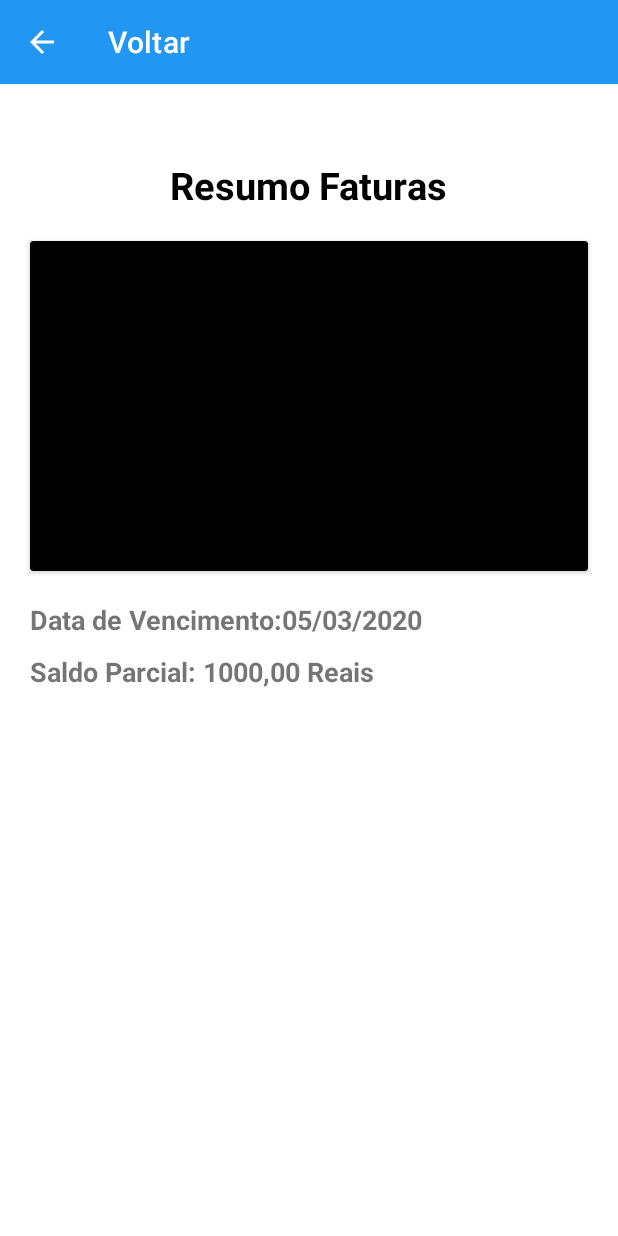
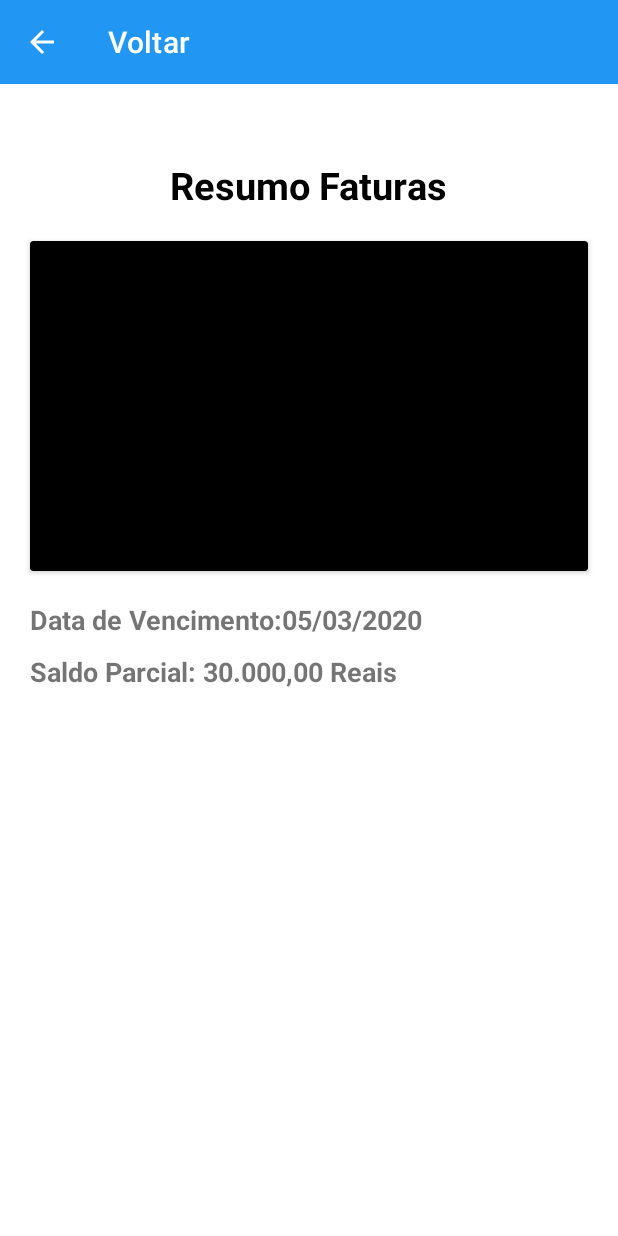
Before and after one commit to WelderCoelho/BancoMR, an Android app: the FaturaActivity screen opened directly, with no data from a screen before it, on a phone screen of 412 x 824 dp. Run offline under Robolectric (Android 15) with nearby library versions, the phone set to English and light mode, and no system bars; libraries missing offline, so code that uses them is left out: com.vinaygaba.creditcardview; plain views replace CreditCardView; 5 statements that could not run were skipped.

```diff
--- a/app/src/main/res/layout/activity_fatura.xml
+++ b/app/src/main/res/layout/activity_fatura.xml
@@ -50,12 +50,11 @@
     <TextView
         android:layout_width="match_parent"
         android:layout_height="wrap_content"
-        android:text="Saldo Parcial: 1000,00 Reais"
+        android:layout_marginLeft="20dp"
+        android:layout_marginTop="10dp"
+        android:text="Saldo Parcial: 30.000,00 Reais"
         android:textSize="18sp"
-        android:textStyle="bold"
-        android:layout_marginLeft="20dp"
-        android:layout_marginTop="10dp"/>
-
+        android:textStyle="bold" />
 
 
 </LinearLayout>
```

□ □ □ □ □ □ □

◆ GOAL OF THE EXERCISE:
A verbatim copy of the material is needed; pictures are not to appear in it.

◆ OUTPUT OF THE EXERCISE:
Before and after one commit to WelderCoelho/BancoMR, an Android app: the FaturaActivity screen opened directly, with no data from a screen before it, on a phone screen of 412 x 824 dp. Run offline under Robolectric (Android 15) with nearby library versions, the phone set to English and light mode, and no system bars; libraries missing offline, so code that uses them is left out: com.vinaygaba.creditcardview; plain views replace CreditCardView; 5 statements that could not run were skipped.

```diff
--- a/app/src/main/res/layout/activity_fatura.xml
+++ b/app/src/main/res/layout/activity_fatura.xml
@@ -50,12 +50,11 @@
     <TextView
         android:layout_width="match_parent"
         android:layout_height="wrap_content"
-        android:text="Saldo Parcial: 1000,00 Reais"
+        android:layout_marginLeft="20dp"
+        android:layout_marginTop="10dp"
+        android:text="Saldo Parcial: 30.000,00 Reais"
         android:textSize="18sp"
-        android:textStyle="bold"
-        android:layout_marginLeft="20dp"
-        android:layout_marginTop="10dp"/>
-
+        android:textStyle="bold" />
 
 
 </LinearLayout>
```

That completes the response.